## PROBLEM TO SOLVE
Scan the entries for the word "subsection" and report how many lines contain it, as a number with no other words.

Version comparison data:
Start of Block

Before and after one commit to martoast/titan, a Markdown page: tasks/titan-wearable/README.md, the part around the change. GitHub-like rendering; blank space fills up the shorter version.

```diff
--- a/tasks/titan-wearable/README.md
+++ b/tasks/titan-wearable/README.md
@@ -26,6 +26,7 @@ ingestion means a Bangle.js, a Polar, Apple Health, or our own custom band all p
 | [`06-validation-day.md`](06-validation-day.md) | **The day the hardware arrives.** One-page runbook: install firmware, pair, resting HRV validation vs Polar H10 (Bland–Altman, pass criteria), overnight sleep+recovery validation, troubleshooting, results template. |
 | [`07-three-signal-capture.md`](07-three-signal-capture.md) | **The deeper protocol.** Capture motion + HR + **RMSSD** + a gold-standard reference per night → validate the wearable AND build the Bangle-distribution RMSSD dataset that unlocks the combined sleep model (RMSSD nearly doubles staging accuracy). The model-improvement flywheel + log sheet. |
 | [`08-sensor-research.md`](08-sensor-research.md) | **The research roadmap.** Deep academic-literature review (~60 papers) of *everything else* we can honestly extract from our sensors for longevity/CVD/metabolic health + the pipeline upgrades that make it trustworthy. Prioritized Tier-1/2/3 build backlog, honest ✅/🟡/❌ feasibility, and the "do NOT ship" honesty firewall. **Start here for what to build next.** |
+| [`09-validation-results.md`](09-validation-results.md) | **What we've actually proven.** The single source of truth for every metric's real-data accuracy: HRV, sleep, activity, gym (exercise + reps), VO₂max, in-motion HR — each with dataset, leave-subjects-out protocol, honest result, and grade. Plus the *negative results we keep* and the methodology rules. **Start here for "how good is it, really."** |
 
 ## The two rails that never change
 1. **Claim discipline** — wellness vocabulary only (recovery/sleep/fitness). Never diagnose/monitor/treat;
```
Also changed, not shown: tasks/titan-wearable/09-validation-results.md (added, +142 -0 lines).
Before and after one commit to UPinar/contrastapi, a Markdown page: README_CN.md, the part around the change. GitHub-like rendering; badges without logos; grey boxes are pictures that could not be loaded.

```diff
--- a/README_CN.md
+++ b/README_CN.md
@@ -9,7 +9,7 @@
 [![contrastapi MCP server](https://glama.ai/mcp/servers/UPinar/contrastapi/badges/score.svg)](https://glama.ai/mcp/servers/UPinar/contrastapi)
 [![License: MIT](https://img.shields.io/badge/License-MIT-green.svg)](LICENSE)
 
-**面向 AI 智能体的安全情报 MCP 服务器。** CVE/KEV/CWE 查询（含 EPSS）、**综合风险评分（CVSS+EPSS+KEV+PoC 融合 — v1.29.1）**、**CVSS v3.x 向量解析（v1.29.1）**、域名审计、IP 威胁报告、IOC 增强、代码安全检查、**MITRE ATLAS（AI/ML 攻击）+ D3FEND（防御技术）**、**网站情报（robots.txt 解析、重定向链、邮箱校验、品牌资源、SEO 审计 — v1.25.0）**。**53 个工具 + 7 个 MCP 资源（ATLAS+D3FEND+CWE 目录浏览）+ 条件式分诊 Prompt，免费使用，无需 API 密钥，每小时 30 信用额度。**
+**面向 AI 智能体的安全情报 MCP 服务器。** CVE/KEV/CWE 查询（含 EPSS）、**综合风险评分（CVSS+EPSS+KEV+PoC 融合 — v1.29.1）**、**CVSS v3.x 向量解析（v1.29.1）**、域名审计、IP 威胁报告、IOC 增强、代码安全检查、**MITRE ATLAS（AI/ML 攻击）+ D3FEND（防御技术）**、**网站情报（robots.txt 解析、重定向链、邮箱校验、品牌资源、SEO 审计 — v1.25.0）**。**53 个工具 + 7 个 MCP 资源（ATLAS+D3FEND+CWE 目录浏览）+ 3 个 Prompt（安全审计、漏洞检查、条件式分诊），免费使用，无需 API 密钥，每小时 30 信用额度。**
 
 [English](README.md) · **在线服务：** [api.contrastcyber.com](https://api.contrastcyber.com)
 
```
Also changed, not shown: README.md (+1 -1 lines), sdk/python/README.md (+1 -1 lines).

End of Block
Start of Block

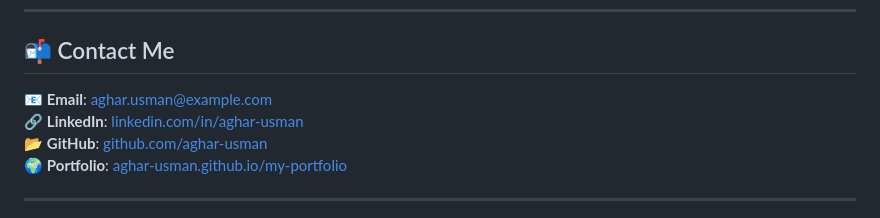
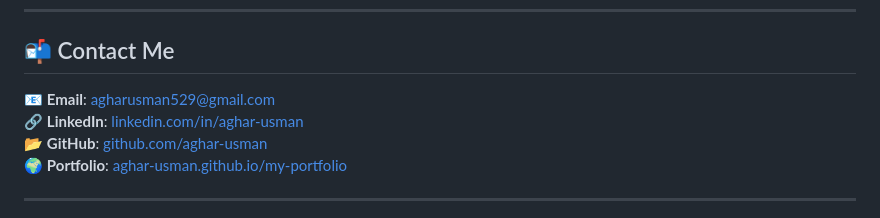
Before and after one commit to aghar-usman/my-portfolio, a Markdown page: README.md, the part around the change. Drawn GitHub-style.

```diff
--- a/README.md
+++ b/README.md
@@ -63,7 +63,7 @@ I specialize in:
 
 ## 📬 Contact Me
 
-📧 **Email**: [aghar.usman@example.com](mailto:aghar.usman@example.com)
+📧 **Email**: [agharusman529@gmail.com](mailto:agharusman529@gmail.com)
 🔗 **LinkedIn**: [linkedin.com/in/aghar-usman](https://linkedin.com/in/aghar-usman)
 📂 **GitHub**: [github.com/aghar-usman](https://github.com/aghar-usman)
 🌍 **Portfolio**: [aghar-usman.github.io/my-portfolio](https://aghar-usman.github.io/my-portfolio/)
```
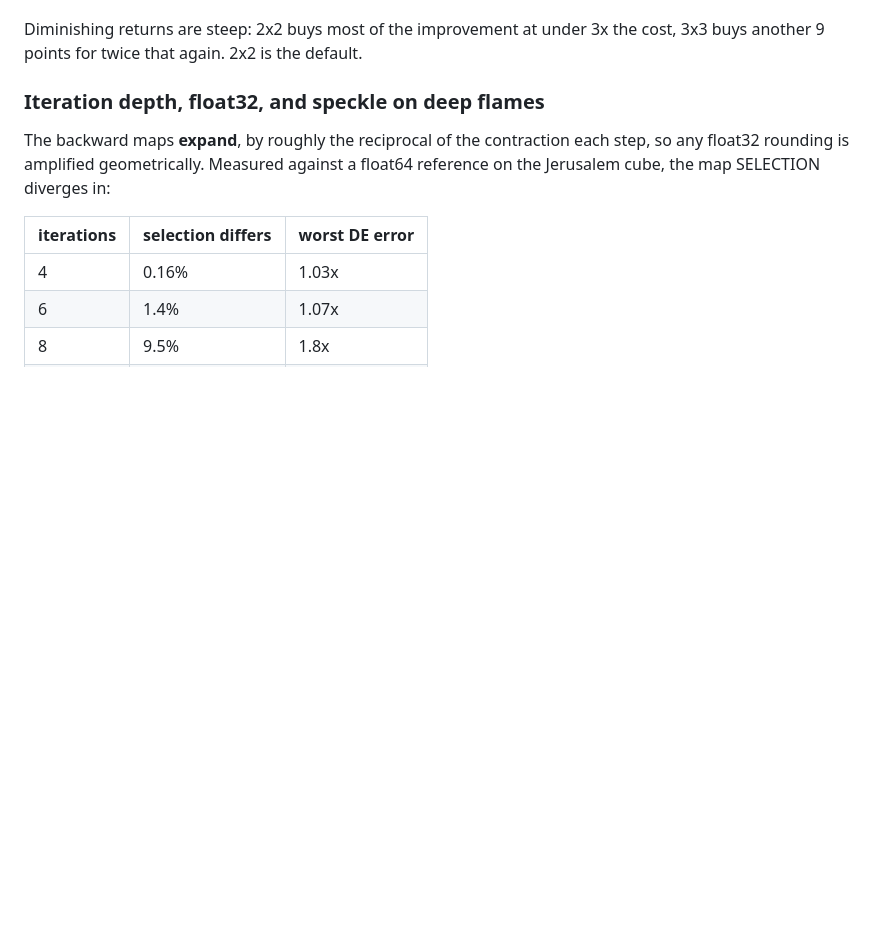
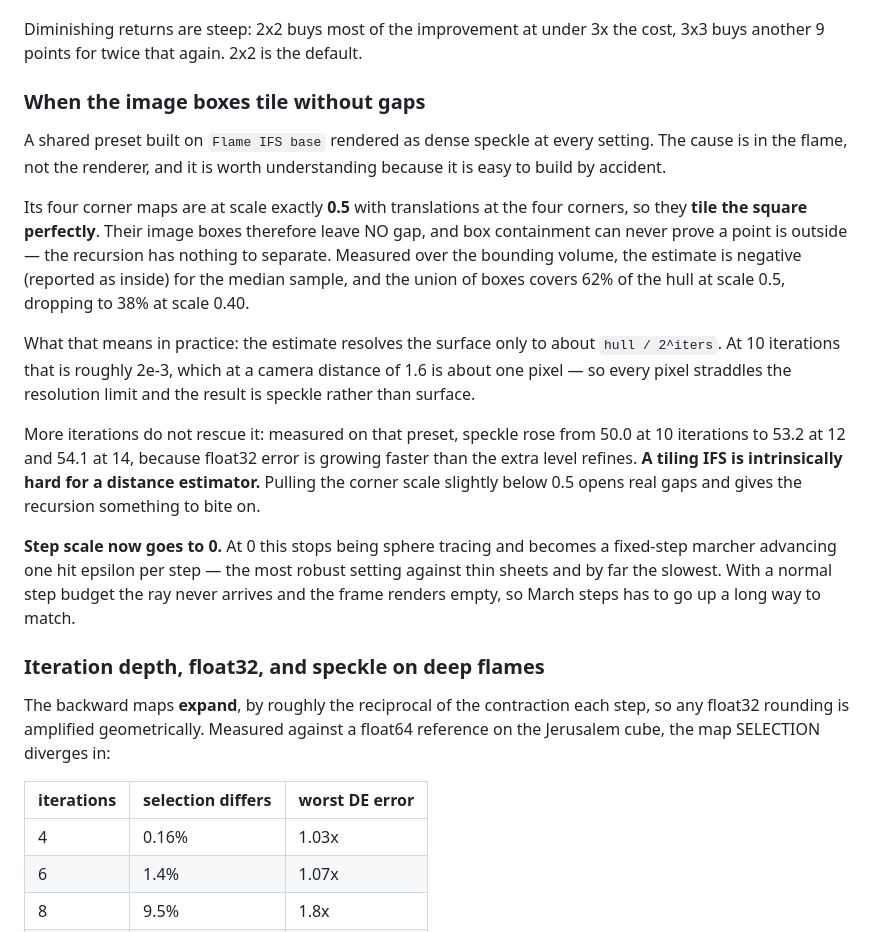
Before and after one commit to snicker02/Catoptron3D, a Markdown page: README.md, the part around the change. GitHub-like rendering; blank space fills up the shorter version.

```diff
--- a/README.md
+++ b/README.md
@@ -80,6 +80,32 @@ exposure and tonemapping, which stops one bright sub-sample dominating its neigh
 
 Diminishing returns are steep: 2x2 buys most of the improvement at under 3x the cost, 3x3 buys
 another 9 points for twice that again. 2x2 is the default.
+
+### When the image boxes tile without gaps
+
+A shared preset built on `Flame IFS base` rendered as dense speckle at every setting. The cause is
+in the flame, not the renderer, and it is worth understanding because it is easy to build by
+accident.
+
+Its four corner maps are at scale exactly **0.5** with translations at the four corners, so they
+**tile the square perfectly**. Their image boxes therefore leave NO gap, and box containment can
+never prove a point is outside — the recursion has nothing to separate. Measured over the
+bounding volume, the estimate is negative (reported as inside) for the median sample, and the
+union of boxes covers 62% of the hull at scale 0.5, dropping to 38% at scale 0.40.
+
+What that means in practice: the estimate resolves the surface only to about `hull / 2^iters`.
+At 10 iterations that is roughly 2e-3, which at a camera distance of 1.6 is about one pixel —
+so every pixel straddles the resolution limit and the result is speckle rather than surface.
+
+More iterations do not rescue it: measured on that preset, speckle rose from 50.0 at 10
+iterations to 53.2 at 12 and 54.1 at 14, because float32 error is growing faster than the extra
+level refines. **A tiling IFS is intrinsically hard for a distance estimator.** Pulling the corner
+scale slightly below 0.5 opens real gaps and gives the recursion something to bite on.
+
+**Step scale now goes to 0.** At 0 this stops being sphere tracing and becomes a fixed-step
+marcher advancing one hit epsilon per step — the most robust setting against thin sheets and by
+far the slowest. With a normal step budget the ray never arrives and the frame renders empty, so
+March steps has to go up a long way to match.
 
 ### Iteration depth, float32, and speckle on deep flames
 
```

End of Block
Start of Block

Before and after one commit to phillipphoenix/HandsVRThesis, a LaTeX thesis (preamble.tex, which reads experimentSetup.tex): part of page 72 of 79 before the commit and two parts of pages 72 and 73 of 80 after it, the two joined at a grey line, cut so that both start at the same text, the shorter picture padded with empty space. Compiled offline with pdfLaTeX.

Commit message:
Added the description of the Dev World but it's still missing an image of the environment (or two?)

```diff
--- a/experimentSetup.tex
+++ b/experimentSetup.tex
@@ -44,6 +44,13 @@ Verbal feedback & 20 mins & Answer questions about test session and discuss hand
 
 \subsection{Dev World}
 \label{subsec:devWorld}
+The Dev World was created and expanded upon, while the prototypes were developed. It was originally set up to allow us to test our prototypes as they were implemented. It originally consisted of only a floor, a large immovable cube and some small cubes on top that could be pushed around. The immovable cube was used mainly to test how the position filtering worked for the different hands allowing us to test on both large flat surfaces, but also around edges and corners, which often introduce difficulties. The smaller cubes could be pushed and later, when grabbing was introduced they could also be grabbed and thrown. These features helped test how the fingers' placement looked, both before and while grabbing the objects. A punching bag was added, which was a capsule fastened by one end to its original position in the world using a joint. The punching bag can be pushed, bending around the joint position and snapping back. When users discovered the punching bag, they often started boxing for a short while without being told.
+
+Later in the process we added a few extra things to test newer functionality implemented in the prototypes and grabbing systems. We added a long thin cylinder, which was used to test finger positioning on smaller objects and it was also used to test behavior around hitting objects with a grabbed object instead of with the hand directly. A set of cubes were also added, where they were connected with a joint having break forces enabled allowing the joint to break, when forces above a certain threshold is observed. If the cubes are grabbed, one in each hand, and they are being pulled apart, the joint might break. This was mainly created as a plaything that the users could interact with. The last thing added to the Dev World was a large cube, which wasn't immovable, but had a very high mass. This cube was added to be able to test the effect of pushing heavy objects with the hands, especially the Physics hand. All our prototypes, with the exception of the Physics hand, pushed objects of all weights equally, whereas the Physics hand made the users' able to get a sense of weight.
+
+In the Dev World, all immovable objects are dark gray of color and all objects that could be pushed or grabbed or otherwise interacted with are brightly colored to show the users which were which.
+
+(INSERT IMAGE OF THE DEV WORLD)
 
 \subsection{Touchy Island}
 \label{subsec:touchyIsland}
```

End of Block

## WORKED SOLUTION
2